● TASK STATEMENT:
Each entry needs to be reproduced exactly, with none left out.

(INPUT MATERIAL begins)

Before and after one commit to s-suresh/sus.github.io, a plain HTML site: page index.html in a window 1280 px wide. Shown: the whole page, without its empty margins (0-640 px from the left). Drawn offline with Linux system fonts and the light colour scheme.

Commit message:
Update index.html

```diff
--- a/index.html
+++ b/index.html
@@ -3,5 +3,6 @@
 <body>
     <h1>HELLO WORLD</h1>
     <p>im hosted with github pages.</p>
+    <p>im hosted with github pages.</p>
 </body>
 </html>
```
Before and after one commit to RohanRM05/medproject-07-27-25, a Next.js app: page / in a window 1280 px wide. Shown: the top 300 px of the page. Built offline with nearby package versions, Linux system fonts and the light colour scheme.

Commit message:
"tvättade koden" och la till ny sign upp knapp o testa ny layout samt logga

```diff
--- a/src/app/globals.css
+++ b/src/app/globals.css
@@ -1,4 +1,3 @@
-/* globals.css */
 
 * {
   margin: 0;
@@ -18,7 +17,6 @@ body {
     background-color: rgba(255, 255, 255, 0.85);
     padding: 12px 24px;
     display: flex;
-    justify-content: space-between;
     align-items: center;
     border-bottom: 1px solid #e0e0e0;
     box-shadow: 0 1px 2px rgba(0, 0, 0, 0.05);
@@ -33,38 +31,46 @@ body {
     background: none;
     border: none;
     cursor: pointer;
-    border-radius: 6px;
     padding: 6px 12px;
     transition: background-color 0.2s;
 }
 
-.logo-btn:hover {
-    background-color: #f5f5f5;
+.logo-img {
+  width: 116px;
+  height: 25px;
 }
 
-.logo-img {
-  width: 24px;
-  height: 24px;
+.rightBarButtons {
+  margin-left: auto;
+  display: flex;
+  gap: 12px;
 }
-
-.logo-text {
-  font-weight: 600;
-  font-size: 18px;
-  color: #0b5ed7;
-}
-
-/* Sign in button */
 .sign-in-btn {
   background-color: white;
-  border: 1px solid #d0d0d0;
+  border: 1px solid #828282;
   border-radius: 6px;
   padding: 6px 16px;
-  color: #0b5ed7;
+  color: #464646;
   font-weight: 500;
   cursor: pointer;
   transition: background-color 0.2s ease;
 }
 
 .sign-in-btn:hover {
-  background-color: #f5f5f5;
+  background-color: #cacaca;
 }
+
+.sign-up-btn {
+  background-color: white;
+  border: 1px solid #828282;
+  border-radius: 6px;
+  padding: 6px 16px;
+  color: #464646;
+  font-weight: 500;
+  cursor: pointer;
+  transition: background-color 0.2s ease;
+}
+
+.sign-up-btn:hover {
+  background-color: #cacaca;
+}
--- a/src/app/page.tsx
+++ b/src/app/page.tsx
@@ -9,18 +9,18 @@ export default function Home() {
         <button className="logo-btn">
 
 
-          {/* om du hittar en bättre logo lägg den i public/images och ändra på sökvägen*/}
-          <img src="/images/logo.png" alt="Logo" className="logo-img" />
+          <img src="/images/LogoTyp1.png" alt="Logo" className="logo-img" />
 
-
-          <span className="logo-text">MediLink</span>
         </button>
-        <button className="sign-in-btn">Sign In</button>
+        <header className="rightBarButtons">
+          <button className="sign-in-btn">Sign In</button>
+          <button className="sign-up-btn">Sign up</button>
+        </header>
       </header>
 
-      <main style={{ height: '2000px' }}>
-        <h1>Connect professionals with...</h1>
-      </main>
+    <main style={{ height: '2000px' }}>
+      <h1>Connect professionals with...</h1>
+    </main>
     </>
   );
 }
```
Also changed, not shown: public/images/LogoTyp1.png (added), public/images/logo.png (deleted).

(INPUT MATERIAL ends)

● EXPECTED ANSWER:
Before and after one commit to s-suresh/sus.github.io, a plain HTML site: page index.html in a window 1280 px wide. Shown: the whole page, without its empty margins (0-640 px from the left). Drawn offline with Linux system fonts and the light colour scheme.

Commit message:
Update index.html

```diff
--- a/index.html
+++ b/index.html
@@ -3,5 +3,6 @@
 <body>
     <h1>HELLO WORLD</h1>
     <p>im hosted with github pages.</p>
+    <p>im hosted with github pages.</p>
 </body>
 </html>
```
Before and after one commit to RohanRM05/medproject-07-27-25, a Next.js app: page / in a window 1280 px wide. Shown: the top 300 px of the page. Built offline with nearby package versions, Linux system fonts and the light colour scheme.

Commit message:
"tvättade koden" och la till ny sign upp knapp o testa ny layout samt logga

```diff
--- a/src/app/globals.css
+++ b/src/app/globals.css
@@ -1,4 +1,3 @@
-/* globals.css */
 
 * {
   margin: 0;
@@ -18,7 +17,6 @@ body {
     background-color: rgba(255, 255, 255, 0.85);
     padding: 12px 24px;
     display: flex;
-    justify-content: space-between;
     align-items: center;
     border-bottom: 1px solid #e0e0e0;
     box-shadow: 0 1px 2px rgba(0, 0, 0, 0.05);
@@ -33,38 +31,46 @@ body {
     background: none;
     border: none;
     cursor: pointer;
-    border-radius: 6px;
     padding: 6px 12px;
     transition: background-color 0.2s;
 }
 
-.logo-btn:hover {
-    background-color: #f5f5f5;
+.logo-img {
+  width: 116px;
+  height: 25px;
 }
 
-.logo-img {
-  width: 24px;
-  height: 24px;
+.rightBarButtons {
+  margin-left: auto;
+  display: flex;
+  gap: 12px;
 }
-
-.logo-text {
-  font-weight: 600;
-  font-size: 18px;
-  color: #0b5ed7;
-}
-
-/* Sign in button */
 .sign-in-btn {
   background-color: white;
-  border: 1px solid #d0d0d0;
+  border: 1px solid #828282;
   border-radius: 6px;
   padding: 6px 16px;
-  color: #0b5ed7;
+  color: #464646;
   font-weight: 500;
   cursor: pointer;
   transition: background-color 0.2s ease;
 }
 
 .sign-in-btn:hover {
-  background-color: #f5f5f5;
+  background-color: #cacaca;
 }
+
+.sign-up-btn {
+  background-color: white;
+  border: 1px solid #828282;
+  border-radius: 6px;
+  padding: 6px 16px;
+  color: #464646;
+  font-weight: 500;
+  cursor: pointer;
+  transition: background-color 0.2s ease;
+}
+
+.sign-up-btn:hover {
+  background-color: #cacaca;
+}
--- a/src/app/page.tsx
+++ b/src/app/page.tsx
@@ -9,18 +9,18 @@ export default function Home() {
         <button className="logo-btn">
 
 
-          {/* om du hittar en bättre logo lägg den i public/images och ändra på sökvägen*/}
-          <img src="/images/logo.png" alt="Logo" className="logo-img" />
+          <img src="/images/LogoTyp1.png" alt="Logo" className="logo-img" />
 
-
-          <span className="logo-text">MediLink</span>
         </button>
-        <button className="sign-in-btn">Sign In</button>
+        <header className="rightBarButtons">
+          <button className="sign-in-btn">Sign In</button>
+          <button className="sign-up-btn">Sign up</button>
+        </header>
       </header>
 
-      <main style={{ height: '2000px' }}>
-        <h1>Connect professionals with...</h1>
-      </main>
+    <main style={{ height: '2000px' }}>
+      <h1>Connect professionals with...</h1>
+    </main>
     </>
   );
 }
```
Also changed, not shown: public/images/LogoTyp1.png (added), public/images/logo.png (deleted).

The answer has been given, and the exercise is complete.